Stringing up passionflower vine
Last December Morningsun Herb Farm in Vacaville, one of my favorite nurseries, had a 50% off sale, and one of the plants I bought was a passionflower hybrid called ‘Blue Eyed Susan’ (Passiflora × ‘Blue Eyed Susan’). I was super excited because the flowers look incredible.
When I bought it, it was just a small thing in a 4-inch pot, and I planted it at the base of one of the front porch posts, behind a clump of ‘Knee High’ echinacea. It took a long time to get started, probably because it was overshadowed by the echinacea during much of the growing season. (I choose this location specifically because I wanted the roots of the passionflower to be shaded by the echinacea so the ground stays relatively cool and moist, conditions Passiflora prefers.)
However, after I trimmed back the echinacea last month, my passionflower went into overdrive, its inquisitive vines extending in all directions. It was time to do something.

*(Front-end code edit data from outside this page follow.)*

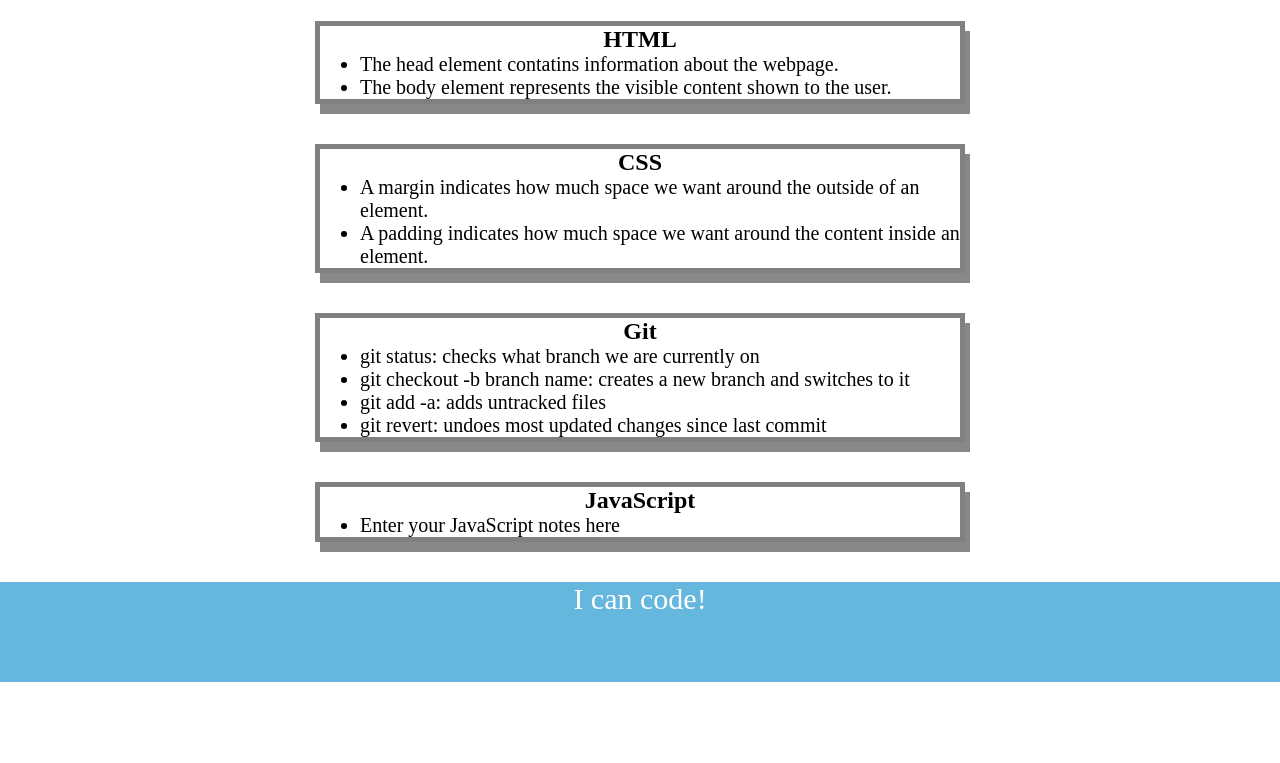
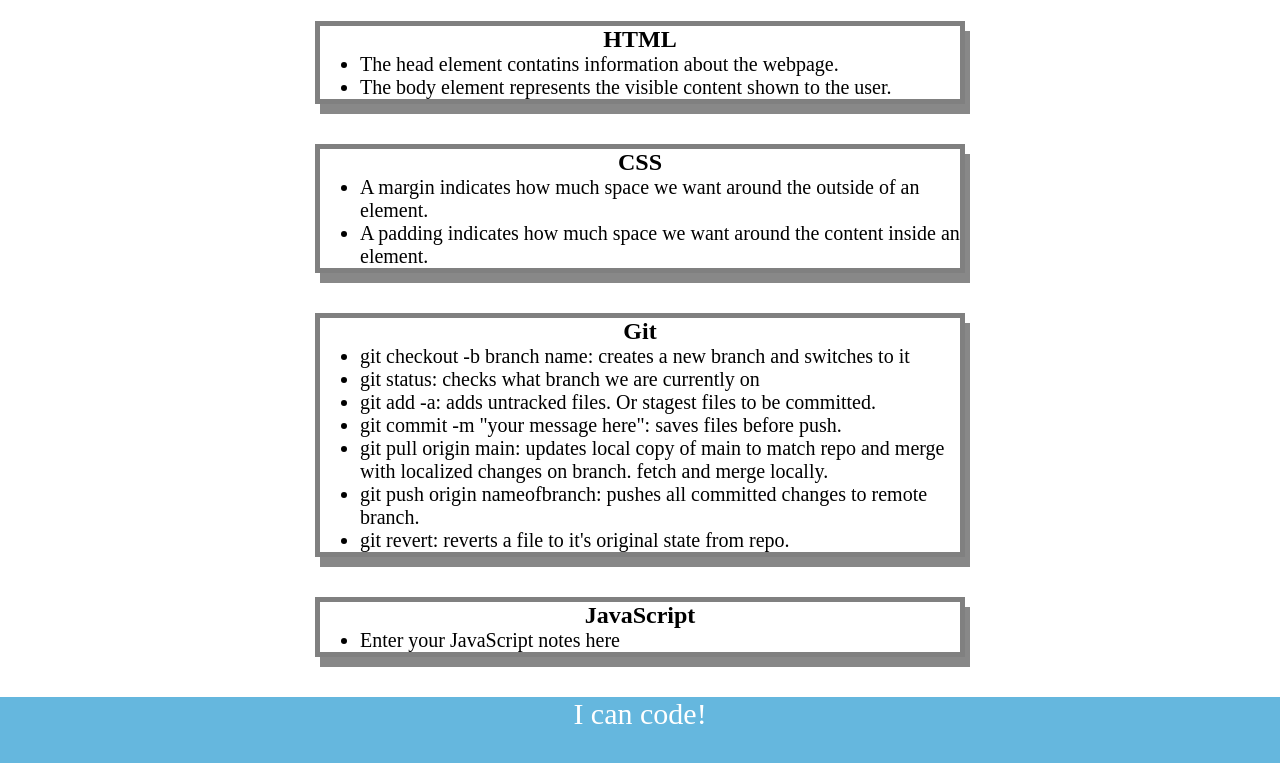
Before and after one commit to carterpaccione/prework-study-guide, a plain HTML site: page index.html in a window 1280 px wide. Shown: the part 119-882 px from the top of the page. Before the commit the page ends 801 px from the top, so only its background shows below. Drawn offline with Linux system fonts and the light colour scheme.

Commit message:
added notes

```diff
--- a/index.html
+++ b/index.html
@@ -36,10 +36,13 @@
 
         <h2>Git</h2>
         <ul>
+          <li>git checkout -b branch name: creates a new branch and switches to it</li>
           <li>git status: checks what branch we are currently on</li>
-          <li>git checkout -b branch name: creates a new branch and switches to it</li>
-          <li>git add -a: adds untracked files</li>
-          <li>git revert: undoes most updated changes since last commit</li>
+          <li>git add -a: adds untracked files. Or stagest files to be committed.</li>
+          <li>git commit -m "your message here": saves files before push.</li>
+          <li>git pull origin main: updates local copy of main to match repo and merge with localized changes on branch. fetch and merge locally.</li>
+          <li>git push origin nameofbranch: pushes all committed changes to remote branch.</li>
+          <li>git revert: reverts a file to it's original state from repo.</li>
         </ul>
 
       </section>
```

I wanted to create the illusion of the vines climbing up the post and downspout and dangling from the overhanging roof section. Unfortunately, the vines aren’t able attach themselves to the post per se, so I needed to rig up something for them to grab onto.
My solution was very simple. I attached some eye hooks at the bottom of the post and several more above it and ran lengths of sturdy twine. Then I coaxed the vines around the line, hoping they would now know where to go.
I’m not the handiest person in the world, so this isn’t the most elegant solution but I’m hoping it will do. In hindsight, galvanized steel wire like this might have been sturdier and more durable. If anybody has first-hand experience with such an application, please leave a comment below. There’s still time for me to redo my setup if needed :-).
UPDATE NOVEMBER 17, 2013:
Based on the feedback I received, I decided to use something stronger than twine. After going back and forth between white plastic chain (like this) and powder-coated green metal chain, I went for the latter. It is attached using 2 1/8” ceiling hooks—at the bottom to one of the porch posts and at the top to the roof overhang. I think this will be a good solution for many years to come.
Here is the final result: